The word "components" occurs in some of the lines below; copy each of those lines.

----- Records shown -----

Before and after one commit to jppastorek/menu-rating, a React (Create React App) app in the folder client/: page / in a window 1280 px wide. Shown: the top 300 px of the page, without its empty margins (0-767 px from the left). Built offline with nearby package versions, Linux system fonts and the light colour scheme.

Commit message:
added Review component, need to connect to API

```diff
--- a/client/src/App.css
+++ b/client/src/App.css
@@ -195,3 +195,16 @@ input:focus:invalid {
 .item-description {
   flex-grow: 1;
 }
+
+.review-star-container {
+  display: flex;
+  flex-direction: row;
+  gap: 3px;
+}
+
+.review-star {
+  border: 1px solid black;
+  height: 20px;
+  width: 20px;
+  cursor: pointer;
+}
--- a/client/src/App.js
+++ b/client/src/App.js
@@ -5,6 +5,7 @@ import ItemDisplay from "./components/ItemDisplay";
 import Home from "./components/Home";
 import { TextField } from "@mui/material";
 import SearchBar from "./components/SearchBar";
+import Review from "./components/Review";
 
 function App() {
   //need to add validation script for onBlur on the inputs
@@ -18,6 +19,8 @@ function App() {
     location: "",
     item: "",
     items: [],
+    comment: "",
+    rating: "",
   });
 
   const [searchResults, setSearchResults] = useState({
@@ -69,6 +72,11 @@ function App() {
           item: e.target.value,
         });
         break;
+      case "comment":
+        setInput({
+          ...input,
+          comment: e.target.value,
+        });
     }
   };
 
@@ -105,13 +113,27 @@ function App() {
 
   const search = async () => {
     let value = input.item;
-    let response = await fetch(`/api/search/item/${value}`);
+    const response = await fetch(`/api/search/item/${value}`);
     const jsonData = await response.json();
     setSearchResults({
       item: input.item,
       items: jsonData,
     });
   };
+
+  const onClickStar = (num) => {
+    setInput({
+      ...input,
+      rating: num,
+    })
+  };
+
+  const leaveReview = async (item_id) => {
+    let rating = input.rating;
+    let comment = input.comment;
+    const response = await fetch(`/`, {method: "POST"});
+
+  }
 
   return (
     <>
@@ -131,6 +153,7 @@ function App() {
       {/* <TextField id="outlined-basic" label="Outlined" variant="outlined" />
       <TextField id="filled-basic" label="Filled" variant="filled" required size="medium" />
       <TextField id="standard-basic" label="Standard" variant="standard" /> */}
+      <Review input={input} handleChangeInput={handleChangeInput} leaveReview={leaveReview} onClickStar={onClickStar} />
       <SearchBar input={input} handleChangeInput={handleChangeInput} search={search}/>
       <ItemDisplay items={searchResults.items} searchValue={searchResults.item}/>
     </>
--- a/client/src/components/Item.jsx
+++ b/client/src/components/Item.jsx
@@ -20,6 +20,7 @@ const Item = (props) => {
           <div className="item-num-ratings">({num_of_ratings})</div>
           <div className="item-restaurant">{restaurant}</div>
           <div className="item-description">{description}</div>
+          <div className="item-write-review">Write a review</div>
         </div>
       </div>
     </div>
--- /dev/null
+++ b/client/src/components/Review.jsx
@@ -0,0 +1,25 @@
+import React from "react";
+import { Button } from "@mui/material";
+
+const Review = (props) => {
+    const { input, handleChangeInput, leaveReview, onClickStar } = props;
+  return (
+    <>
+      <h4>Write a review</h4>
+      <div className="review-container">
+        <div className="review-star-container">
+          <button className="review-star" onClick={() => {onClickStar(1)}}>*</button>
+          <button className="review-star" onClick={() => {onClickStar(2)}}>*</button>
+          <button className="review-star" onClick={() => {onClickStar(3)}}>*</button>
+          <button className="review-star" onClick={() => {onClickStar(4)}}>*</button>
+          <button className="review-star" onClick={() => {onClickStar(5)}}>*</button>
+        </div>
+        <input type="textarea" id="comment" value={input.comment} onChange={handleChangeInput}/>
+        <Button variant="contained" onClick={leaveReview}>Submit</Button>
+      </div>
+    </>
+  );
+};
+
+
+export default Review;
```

-----

# [Task solution]
@@ -5,6 +5,7 @@ import ItemDisplay from "./components/ItemDisplay";
 import Home from "./components/Home";
 import SearchBar from "./components/SearchBar";
+import Review from "./components/Review";
--- a/client/src/components/Item.jsx
+++ b/client/src/components/Item.jsx
+++ b/client/src/components/Review.jsx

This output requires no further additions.